--- Data for this exercise Enclosed Below ---

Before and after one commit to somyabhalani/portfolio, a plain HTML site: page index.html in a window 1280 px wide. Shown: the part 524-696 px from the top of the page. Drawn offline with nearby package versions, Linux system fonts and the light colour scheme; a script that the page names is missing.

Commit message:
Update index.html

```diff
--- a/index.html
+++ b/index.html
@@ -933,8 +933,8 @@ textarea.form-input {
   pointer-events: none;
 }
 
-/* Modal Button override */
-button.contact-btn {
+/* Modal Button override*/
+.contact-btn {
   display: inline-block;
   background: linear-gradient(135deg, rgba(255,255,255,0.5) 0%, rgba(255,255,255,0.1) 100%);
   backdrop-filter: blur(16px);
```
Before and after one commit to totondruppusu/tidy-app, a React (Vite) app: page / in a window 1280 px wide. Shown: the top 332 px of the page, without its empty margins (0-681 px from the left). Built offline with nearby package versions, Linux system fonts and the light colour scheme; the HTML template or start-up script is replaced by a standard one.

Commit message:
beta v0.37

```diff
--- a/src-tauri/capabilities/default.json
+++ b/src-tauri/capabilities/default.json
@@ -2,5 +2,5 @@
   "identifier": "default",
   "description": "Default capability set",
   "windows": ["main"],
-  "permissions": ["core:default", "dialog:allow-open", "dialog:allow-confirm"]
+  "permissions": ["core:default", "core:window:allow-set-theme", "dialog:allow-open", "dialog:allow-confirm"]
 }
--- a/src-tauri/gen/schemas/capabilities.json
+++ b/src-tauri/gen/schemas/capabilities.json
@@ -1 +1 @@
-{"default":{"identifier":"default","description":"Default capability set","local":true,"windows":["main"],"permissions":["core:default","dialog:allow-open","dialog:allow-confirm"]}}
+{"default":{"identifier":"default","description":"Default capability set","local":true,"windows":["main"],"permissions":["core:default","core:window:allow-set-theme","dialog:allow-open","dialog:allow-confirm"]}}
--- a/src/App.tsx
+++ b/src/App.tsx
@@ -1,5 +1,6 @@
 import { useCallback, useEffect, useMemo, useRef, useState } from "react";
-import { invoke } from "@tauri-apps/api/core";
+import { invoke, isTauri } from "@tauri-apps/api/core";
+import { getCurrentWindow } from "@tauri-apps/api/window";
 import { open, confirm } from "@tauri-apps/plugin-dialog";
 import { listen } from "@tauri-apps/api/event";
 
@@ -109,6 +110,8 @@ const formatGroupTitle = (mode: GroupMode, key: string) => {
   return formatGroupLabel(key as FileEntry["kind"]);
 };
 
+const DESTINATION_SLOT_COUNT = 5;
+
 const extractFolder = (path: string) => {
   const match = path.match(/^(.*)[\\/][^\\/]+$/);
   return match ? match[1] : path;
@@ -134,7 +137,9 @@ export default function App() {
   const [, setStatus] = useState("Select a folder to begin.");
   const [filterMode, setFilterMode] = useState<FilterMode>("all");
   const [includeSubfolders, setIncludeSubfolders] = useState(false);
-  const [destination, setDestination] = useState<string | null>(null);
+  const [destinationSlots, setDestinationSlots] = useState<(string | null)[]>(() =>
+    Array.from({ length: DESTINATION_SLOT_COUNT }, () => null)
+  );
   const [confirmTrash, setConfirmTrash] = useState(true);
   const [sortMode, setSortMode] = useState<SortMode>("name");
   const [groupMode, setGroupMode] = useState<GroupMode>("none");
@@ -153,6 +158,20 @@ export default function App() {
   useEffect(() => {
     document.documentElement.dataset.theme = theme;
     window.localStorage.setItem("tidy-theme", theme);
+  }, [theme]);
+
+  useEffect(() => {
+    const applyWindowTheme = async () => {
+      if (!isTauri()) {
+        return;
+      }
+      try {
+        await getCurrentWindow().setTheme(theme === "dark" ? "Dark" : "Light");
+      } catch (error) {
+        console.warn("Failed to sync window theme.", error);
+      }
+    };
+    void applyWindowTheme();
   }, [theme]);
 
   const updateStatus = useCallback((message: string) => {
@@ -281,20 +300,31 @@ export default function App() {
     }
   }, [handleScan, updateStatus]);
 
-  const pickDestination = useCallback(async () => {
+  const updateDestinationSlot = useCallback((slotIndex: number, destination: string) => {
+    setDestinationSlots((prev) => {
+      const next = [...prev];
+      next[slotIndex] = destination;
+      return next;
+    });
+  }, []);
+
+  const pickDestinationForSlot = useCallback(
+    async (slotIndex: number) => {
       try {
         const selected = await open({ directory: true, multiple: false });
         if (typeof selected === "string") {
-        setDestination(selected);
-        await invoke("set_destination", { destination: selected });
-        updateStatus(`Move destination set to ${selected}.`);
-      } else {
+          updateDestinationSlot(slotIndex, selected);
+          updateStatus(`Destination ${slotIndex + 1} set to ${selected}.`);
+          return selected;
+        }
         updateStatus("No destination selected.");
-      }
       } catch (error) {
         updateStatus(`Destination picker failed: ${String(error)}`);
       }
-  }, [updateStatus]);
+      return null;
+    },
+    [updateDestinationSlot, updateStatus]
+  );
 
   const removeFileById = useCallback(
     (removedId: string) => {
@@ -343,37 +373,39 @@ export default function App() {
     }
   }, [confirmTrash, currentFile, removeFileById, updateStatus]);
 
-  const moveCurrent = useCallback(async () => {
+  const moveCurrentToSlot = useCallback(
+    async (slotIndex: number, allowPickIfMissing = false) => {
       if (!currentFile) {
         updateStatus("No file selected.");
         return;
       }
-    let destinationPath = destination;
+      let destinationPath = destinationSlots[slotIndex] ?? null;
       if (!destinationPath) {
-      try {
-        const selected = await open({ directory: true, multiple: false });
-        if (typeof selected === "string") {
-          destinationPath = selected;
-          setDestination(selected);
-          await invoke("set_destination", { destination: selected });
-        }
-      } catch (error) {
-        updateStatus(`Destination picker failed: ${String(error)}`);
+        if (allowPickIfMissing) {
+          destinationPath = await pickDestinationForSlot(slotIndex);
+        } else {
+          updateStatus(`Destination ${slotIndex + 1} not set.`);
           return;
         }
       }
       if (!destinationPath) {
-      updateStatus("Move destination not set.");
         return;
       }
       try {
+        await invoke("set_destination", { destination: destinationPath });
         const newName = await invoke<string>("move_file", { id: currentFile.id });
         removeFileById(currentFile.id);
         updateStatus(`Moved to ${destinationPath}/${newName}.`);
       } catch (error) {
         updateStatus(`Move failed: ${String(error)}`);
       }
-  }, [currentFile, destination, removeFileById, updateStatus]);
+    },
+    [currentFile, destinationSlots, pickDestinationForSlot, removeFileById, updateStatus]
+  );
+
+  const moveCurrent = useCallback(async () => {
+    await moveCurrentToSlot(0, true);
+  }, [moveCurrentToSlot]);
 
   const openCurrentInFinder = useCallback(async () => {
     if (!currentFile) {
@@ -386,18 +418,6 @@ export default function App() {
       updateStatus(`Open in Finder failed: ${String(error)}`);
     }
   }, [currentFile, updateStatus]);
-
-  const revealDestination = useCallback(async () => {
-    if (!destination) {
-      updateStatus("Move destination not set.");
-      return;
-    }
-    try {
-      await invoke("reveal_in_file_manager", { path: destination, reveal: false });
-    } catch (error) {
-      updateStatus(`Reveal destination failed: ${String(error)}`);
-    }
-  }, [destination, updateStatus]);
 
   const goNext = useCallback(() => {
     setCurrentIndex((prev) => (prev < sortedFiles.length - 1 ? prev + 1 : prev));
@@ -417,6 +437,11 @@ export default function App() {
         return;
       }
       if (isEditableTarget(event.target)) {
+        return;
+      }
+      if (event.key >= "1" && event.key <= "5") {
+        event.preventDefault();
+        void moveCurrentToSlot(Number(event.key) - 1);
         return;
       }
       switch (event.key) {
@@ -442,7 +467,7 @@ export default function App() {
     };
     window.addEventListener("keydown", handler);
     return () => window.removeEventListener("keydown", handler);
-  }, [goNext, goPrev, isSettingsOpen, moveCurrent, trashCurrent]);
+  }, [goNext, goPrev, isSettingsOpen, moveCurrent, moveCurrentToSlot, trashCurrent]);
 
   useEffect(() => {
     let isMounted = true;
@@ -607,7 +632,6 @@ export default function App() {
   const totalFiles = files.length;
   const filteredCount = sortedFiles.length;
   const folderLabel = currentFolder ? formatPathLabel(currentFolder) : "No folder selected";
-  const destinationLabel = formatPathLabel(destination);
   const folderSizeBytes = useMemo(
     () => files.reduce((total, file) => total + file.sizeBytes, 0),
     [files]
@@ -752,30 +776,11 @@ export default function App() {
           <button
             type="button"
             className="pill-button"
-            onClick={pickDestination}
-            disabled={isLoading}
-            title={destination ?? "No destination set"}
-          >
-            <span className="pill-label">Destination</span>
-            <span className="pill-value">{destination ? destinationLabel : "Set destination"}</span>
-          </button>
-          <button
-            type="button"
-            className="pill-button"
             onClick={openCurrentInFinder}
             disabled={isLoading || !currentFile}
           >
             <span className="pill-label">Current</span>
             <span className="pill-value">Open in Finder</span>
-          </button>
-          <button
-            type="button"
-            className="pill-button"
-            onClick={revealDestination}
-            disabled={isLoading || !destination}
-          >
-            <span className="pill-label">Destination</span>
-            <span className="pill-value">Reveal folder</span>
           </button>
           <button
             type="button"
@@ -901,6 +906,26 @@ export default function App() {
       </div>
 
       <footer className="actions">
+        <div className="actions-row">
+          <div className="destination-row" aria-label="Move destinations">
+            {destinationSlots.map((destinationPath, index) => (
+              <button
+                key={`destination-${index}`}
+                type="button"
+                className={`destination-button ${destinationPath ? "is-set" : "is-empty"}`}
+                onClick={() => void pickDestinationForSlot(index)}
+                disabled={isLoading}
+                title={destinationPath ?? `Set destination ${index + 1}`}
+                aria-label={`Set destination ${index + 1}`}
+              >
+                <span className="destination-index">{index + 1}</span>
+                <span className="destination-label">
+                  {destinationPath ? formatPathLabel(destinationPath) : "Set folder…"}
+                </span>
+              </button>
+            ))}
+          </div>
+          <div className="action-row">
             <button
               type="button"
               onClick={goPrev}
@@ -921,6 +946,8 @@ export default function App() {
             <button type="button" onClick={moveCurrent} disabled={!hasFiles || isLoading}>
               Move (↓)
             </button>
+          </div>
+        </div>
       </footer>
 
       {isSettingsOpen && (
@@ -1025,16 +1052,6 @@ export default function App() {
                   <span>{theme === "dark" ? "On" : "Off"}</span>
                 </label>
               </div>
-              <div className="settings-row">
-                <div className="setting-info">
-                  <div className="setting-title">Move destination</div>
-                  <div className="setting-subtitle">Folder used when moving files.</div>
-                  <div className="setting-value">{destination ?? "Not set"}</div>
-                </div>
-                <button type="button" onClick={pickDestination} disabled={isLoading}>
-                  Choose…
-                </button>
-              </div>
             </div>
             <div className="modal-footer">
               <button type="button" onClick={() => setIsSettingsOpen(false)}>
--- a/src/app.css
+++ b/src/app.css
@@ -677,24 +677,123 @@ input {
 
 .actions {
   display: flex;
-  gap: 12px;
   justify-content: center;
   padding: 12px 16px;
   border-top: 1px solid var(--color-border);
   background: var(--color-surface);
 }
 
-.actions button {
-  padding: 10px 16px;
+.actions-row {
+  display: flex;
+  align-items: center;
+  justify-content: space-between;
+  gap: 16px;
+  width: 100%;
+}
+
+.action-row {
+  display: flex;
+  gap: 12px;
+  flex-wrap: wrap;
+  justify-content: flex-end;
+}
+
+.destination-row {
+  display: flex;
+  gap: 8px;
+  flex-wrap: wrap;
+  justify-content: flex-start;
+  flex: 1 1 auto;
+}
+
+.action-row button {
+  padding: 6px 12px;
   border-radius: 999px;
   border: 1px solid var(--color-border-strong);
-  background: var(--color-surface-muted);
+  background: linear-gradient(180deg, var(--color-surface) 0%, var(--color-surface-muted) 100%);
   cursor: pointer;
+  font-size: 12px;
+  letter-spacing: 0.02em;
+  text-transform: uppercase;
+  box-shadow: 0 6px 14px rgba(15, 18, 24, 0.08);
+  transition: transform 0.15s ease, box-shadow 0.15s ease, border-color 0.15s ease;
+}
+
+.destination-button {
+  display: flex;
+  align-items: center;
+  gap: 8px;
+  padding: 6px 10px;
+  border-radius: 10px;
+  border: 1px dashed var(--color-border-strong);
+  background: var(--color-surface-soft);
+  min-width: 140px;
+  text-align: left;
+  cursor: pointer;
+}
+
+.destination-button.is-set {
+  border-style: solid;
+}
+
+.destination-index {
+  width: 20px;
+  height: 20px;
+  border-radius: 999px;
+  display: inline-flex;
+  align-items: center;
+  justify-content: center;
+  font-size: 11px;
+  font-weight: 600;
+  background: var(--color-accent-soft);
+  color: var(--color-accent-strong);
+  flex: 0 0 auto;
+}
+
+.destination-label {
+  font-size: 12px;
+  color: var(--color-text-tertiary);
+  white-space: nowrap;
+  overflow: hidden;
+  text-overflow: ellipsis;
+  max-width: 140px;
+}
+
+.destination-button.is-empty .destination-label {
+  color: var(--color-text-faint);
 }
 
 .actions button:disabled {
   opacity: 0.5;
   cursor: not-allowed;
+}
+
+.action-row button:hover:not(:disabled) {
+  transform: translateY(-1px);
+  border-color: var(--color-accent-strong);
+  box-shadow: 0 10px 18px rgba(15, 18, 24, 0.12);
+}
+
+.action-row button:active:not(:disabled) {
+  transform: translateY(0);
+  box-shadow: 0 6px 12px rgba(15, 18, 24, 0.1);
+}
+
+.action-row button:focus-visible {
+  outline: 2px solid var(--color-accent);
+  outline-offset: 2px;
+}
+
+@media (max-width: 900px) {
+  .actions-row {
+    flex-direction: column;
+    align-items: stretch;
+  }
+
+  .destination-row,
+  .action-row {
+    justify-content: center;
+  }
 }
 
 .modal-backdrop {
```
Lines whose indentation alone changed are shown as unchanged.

--- End of Enclosed Data for this exercise ---

◆ **Task instructions**: Check each line of the entries above, and show every one holding the word "error".

◆ **Solution to the problem**:
+      } catch (error) {
+        console.warn("Failed to sync window theme.", error);
       } catch (error) {
         updateStatus(`Destination picker failed: ${String(error)}`);
-      } catch (error) {
-        updateStatus(`Destination picker failed: ${String(error)}`);
       } catch (error) {
         updateStatus(`Move failed: ${String(error)}`);
       updateStatus(`Open in Finder failed: ${String(error)}`);
-    } catch (error) {
-      updateStatus(`Reveal destination failed: ${String(error)}`);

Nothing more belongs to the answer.